An amateur metal detectorist has uncovered an incredibly well-preserved brooch that may have belonged to a Roman soldier on a hill farm in the Yorkshire Dales.

The brooch (inset) was found on Hill Top Farm, near Malham
The brooch (inset) was found on Hill Top Farm, near Malham

Kevin Woods, who also runs a historic building restoration firm, has been detecting since childhood and was invited to Hill Top Farm, near Malham, by owners the Heseltine family, who have farmed the land for four generations.

Mr Woods' equipment unearthed the trumpet brooch - thought to date from the reign of Emperor Hadrian - just four inches beneath the surface of a stony field.

Sign up to our daily newsletter

The jewel was in such excellent condition that it has been compared to similar objects on display in museums in Rome itself.

Although the find is not itself unusual and is worth little more than £60, Mr Woods has mainly come across fragments of trumpet brooches before and it is rarer to discover one intact and undamaged.

The artefact has been woven into a fascinating narrative about the Roman conquest of the Dales over 2,000 years ago, when the region was still the 'frontier' as the occupiers tried to subdue native tribes further north.

Mr Woods believes it could have been used by a Roman soldier to fasten his cloak with, as there was a marching camp large enough for an entire legion near Malham, which was used as a resting point along the route to Hadrian's Wall.

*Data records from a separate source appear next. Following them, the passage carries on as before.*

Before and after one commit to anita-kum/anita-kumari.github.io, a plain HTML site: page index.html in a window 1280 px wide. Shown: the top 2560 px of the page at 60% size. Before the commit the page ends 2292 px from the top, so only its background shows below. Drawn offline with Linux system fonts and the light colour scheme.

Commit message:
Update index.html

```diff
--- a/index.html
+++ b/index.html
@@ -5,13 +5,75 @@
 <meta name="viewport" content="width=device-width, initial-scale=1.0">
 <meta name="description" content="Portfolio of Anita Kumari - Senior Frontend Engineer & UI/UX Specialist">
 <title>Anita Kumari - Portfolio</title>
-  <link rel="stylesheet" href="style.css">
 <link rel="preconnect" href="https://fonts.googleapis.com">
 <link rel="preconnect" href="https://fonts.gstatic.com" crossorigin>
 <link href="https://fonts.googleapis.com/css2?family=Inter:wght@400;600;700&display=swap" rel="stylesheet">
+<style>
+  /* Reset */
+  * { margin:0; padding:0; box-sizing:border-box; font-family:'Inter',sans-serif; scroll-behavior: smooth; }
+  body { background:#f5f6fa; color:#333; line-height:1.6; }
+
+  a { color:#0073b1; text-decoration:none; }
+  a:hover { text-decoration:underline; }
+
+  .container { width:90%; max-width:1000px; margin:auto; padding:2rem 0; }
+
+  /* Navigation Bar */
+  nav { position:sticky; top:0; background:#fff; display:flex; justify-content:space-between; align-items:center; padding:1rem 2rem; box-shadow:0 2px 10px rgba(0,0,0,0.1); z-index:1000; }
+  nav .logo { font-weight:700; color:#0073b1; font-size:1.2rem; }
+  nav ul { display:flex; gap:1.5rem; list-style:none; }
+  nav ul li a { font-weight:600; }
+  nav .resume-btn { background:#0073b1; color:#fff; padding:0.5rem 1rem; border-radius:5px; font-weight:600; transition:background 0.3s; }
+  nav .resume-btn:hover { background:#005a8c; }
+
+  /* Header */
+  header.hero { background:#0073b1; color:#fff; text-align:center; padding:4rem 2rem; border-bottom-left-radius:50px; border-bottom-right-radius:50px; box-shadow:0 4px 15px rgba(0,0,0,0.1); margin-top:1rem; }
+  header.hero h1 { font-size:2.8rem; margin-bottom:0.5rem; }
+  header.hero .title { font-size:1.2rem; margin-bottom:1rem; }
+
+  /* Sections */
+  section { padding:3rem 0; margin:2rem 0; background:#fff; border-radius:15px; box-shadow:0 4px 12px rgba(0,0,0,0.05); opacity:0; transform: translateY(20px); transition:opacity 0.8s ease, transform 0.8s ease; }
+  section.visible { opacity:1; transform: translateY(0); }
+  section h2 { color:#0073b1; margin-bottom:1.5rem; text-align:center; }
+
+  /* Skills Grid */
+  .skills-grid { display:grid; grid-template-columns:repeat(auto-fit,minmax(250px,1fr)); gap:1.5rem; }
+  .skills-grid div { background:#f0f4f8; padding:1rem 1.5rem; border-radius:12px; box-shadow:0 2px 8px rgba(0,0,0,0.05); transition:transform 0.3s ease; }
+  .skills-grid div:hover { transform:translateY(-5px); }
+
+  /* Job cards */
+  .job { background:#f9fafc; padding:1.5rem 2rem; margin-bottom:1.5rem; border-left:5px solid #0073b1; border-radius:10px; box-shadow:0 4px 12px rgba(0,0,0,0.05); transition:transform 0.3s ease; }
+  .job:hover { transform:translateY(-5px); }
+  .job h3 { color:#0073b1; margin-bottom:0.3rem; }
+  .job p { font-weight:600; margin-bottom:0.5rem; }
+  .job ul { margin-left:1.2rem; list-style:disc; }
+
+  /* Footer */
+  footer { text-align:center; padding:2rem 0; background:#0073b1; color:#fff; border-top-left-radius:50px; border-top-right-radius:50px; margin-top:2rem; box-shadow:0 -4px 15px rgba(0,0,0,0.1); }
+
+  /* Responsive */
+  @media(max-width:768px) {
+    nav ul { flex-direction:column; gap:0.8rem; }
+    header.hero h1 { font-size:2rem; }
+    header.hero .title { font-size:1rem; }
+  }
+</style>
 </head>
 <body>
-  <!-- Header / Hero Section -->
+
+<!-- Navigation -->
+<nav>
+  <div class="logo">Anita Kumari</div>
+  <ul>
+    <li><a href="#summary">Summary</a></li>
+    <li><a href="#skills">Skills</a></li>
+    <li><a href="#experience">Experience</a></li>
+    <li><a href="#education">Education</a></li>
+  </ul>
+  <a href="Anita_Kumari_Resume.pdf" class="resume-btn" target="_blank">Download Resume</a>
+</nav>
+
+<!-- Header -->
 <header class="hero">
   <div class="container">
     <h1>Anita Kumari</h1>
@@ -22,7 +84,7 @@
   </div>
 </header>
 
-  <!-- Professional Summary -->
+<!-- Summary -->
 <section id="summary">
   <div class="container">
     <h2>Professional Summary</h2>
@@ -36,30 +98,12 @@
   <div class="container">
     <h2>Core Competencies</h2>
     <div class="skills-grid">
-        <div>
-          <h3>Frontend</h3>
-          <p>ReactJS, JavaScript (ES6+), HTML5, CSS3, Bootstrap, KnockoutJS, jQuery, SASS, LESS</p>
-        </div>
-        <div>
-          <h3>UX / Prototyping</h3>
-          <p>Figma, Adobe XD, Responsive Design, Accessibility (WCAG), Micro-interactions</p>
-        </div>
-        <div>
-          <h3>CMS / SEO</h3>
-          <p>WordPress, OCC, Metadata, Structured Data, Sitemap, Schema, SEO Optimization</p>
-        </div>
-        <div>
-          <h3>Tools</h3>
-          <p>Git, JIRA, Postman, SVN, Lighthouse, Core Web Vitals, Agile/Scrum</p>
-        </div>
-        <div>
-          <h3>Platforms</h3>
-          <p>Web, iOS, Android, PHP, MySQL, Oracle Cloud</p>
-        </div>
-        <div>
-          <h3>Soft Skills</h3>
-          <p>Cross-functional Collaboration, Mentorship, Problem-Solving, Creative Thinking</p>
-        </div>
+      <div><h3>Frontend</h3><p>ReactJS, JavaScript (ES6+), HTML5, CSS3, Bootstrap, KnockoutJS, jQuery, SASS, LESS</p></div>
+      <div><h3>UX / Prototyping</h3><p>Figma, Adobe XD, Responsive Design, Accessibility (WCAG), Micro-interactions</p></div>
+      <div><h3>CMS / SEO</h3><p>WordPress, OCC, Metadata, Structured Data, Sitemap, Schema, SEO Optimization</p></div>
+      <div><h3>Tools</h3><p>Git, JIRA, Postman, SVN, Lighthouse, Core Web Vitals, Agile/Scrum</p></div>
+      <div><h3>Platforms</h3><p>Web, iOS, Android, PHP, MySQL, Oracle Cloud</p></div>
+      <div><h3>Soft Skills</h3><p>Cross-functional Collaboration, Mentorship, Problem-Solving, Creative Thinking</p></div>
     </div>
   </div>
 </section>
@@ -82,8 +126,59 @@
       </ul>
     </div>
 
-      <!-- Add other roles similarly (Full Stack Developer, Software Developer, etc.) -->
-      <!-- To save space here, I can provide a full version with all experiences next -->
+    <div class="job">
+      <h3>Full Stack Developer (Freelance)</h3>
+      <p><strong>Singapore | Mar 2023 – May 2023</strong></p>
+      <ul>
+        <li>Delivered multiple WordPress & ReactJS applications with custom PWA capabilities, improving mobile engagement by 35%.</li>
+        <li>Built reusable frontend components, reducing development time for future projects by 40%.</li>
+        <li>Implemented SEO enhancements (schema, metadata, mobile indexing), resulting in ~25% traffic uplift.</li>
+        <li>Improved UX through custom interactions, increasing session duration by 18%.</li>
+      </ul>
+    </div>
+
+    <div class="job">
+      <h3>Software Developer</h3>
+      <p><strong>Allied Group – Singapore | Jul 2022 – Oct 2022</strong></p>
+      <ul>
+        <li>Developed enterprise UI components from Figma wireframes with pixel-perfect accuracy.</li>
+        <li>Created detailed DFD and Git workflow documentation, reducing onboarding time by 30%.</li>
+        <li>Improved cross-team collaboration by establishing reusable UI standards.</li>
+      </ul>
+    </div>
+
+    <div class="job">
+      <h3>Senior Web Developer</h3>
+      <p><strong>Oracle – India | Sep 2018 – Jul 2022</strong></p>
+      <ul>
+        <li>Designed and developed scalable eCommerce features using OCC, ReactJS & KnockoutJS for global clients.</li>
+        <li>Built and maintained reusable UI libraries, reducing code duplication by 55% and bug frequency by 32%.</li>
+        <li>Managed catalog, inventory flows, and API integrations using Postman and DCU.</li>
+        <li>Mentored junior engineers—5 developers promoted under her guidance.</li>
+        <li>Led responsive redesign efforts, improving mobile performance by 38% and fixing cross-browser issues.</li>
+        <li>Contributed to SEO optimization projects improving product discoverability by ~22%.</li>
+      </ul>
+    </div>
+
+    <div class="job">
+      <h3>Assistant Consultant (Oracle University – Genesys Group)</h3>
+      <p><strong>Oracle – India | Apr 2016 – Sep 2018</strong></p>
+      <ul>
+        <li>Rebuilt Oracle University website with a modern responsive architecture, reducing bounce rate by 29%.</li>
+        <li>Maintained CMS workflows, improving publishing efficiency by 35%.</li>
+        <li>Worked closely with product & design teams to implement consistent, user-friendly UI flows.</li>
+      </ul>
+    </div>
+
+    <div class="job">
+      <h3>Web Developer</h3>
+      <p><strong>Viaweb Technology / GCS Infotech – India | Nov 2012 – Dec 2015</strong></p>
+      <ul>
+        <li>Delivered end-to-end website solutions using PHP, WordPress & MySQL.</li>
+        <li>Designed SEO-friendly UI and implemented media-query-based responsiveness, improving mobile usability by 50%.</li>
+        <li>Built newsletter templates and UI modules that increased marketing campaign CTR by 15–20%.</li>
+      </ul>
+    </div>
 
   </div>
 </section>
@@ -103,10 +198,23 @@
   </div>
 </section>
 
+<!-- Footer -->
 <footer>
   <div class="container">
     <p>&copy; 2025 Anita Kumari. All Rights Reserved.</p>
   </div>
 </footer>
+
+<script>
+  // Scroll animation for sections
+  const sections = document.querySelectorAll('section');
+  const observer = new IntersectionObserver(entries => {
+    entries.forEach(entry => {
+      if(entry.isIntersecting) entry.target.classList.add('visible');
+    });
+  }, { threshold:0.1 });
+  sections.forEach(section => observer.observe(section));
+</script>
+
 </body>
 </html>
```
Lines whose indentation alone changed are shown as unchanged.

"It dates from the first century AD. It's like an ancient safety pin really, and ones this size were usually used by soldiers. It's a really nice one that's in great condition. I think because the farmer doesn't use pesticides and the soil is sandy, it has kept better.

"It's actually quite common to find them in ploughed fields, but they're normally smashed to bits."

As the brooch is not valuable, there is unlikely to be a treasure inquest, although Mr Woods has reported the find to the government and may donate it to a local museum.

Although the discovery greatly excited the Heseltine family, for Mr Woods, it is relatively small beer, and he instead sees its value in building up a bigger picture about the Roman presence in the area.

He has previously found Bronze Age spears and daggers, a Roman ball, and even an entire burial ground at Arncliffe, which then became the subject of a funded archaeological dig.

He has discovered the remains of what he believes is a Roman farmhouse and blacksmith's shop in the same valley, and found Civil War musketry when he was allowed to use his metal detector on the site of Skipton Castle.

"It's not gold and silver, but it helps to tell the story. Detecting is just a hobby for me - maybe one day I'll hit the jackpot!"

The brooch's identity was confirmed by York Museums Trust archaeologist Rebecca Griffiths, who is also the finds liaison officer for North Yorkshire.